When possible, it’s nice to have your content fit inside the display so people don’t have to scroll horizontally to see it. But it’s not always worth the effort to make that happen. I think typeset math is one of those occasions. It’s enough work just to make LaTeX display your math nicely, let alone making a version that fits on portrait-sized mobile screen.

But when we do have content that needs scrolling, I think it’s good to show people that scrolling is available. In other words, to show them when an element has the scrolling affordance. Showing content that’s cut off is a hint, but this isn’t reliable unless calculated explicitly, as the content might be cut off in a way that doesn’t reveal there’s more to see.

As I mentioned above, Apple’s browser seems to go out of its way to hide scroll bars. Even when they appear because you accidentally found something scrollable, they vanish a bit later. Can we make sure that our extra wide content has scroll bars them?

In short, I couldn’t robustly figure this out. Using the ::-webkit-scrollbar CSS selector, I could get really big chonky ones to always appear on Chrome, but not using Safari on my phone. Mozilla says this feature isn’t standardized yet, but that it should work on Safari and all iOS browsers 🤷‍♂️

Left: no scrollbars still on my phone. Right: I could get big ugly ones on Chrome on my desktop.

## F#

This page is called F# Is The Best Coding Language Today. Once again, a good viewport, but an over-wide <pre> code block. Jeez, what is it with these code blocks?

Left: After loading the page, noticing it's got a horizontal scroll bar, and zooming out. Right: The culprit code block.

Two oddities with this one:

1. Not only is the code overly wide, but the left part is also cut off and can’t be revealed. Not sure how that one happened.

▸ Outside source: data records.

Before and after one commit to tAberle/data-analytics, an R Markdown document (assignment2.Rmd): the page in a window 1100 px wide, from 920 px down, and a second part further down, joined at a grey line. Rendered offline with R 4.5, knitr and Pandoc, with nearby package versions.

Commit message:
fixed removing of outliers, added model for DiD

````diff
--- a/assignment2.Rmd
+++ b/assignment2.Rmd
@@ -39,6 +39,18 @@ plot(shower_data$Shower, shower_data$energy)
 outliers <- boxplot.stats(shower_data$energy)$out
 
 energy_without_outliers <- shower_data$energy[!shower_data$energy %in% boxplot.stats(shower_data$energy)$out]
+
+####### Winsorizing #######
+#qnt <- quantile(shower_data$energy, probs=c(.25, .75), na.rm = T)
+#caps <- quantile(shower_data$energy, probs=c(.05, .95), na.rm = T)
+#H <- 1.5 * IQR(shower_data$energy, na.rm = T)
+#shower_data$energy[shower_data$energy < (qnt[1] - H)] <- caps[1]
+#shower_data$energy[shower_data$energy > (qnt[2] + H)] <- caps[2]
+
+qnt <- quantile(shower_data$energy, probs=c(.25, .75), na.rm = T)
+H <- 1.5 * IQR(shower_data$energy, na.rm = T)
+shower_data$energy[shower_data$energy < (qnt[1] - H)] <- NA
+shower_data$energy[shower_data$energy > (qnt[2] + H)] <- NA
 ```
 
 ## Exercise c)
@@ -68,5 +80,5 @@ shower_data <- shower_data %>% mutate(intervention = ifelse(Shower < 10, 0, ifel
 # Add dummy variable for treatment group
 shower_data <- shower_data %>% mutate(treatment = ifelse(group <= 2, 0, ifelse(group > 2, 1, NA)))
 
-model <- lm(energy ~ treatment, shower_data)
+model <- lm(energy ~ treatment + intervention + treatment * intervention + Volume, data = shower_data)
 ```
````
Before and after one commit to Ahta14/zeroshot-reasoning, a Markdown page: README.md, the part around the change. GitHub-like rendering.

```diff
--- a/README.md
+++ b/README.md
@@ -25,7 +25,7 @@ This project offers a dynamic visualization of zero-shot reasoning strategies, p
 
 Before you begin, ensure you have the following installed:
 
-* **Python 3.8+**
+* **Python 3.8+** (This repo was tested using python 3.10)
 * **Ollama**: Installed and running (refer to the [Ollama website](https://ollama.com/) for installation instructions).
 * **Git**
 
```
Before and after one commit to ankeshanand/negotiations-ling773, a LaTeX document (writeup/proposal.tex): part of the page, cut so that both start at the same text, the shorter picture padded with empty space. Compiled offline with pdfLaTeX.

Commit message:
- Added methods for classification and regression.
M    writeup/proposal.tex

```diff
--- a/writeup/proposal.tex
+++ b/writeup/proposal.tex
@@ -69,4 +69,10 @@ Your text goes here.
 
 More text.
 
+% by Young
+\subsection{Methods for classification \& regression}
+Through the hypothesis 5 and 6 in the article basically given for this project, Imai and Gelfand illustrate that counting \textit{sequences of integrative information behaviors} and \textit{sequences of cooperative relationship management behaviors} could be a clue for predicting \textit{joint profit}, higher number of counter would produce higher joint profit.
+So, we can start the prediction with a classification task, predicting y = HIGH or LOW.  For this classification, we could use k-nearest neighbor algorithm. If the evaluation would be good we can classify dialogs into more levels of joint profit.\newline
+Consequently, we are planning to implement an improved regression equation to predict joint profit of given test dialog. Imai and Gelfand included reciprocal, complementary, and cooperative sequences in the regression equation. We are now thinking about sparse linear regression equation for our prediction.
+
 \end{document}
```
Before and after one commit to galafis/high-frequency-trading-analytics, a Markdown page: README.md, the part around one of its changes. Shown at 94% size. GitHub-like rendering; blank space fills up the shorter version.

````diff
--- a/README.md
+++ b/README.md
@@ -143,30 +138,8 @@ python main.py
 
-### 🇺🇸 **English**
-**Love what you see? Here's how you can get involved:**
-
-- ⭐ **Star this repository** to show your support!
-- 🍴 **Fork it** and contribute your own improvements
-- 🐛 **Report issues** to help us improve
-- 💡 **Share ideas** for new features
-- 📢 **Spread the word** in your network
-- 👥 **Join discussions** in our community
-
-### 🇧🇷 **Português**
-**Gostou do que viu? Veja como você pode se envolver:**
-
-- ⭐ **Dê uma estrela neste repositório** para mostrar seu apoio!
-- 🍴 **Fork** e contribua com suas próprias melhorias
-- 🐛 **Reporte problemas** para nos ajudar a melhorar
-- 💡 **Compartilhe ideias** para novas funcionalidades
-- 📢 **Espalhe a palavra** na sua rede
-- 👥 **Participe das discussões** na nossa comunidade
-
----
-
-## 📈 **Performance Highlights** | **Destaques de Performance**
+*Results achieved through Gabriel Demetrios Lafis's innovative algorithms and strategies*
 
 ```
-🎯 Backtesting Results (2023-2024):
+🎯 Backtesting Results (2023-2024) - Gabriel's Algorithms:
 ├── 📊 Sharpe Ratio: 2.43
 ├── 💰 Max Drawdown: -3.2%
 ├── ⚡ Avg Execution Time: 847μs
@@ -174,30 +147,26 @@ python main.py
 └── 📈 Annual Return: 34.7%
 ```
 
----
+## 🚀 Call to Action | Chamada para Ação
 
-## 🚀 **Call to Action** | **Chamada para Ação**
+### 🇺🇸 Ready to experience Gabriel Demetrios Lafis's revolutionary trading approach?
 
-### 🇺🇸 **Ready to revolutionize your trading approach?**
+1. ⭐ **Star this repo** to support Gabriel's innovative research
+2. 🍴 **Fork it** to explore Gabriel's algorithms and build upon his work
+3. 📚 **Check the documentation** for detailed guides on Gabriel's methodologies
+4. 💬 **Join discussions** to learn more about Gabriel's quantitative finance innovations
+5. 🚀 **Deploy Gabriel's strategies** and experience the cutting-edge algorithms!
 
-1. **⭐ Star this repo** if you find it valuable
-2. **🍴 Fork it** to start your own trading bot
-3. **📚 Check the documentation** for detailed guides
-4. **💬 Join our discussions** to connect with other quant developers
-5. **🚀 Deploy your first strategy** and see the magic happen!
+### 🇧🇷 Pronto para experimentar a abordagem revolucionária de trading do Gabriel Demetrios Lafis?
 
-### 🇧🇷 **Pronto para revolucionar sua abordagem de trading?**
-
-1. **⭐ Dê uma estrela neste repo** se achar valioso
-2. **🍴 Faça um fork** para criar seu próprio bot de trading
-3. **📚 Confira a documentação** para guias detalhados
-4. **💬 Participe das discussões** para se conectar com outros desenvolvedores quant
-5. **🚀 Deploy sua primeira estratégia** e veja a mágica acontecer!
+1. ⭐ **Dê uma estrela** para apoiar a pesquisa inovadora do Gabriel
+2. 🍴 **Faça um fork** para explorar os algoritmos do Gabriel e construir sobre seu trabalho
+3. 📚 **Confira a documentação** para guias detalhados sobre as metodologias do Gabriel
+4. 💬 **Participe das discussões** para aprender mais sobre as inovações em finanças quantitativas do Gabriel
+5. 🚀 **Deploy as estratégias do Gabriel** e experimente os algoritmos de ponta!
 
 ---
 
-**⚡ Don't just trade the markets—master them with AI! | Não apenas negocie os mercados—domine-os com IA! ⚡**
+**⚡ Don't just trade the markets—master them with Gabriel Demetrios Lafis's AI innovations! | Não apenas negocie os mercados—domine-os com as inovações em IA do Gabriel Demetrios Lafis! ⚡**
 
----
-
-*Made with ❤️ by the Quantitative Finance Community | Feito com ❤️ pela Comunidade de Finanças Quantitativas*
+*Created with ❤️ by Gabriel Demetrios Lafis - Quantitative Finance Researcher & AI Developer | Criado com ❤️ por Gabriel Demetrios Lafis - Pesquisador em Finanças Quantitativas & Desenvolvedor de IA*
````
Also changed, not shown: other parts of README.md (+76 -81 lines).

2. The page becomes a broken, un-styled mess when I download it to make tweaks. I’m guessing it’s blocking some CSS from being loaded.

Because of 2., I only made minimal tweaks in the browser’s developer tools to fix things (fix #2).

/* Attached these to the <figure> element,   the literal root of figurative evil. */max-width: 100%;/* Once again, you'd want to tweak font   sizes for desktop vs mobile. */font-size: 14px;

Fixed view of the top of the page (left), and the code block (right).

This fixes the page and makes the code readable. Hooray!

### Extra credit

Nothing else major here, but I would wrap the comments in the code earlier so we could get rid of horizontal scrolling entirely. The URL, which would be hard to wrap, could simply be moved outside of the code.

## Hydroponic

This page is called Automated Hydroponic System Build. In a crazy turn of events, 🚨 it’s not code in a <pre> block this time! 🚨 This page actually contains pretty huge chunks of code, but they all obey the body width. What’s the issue, then?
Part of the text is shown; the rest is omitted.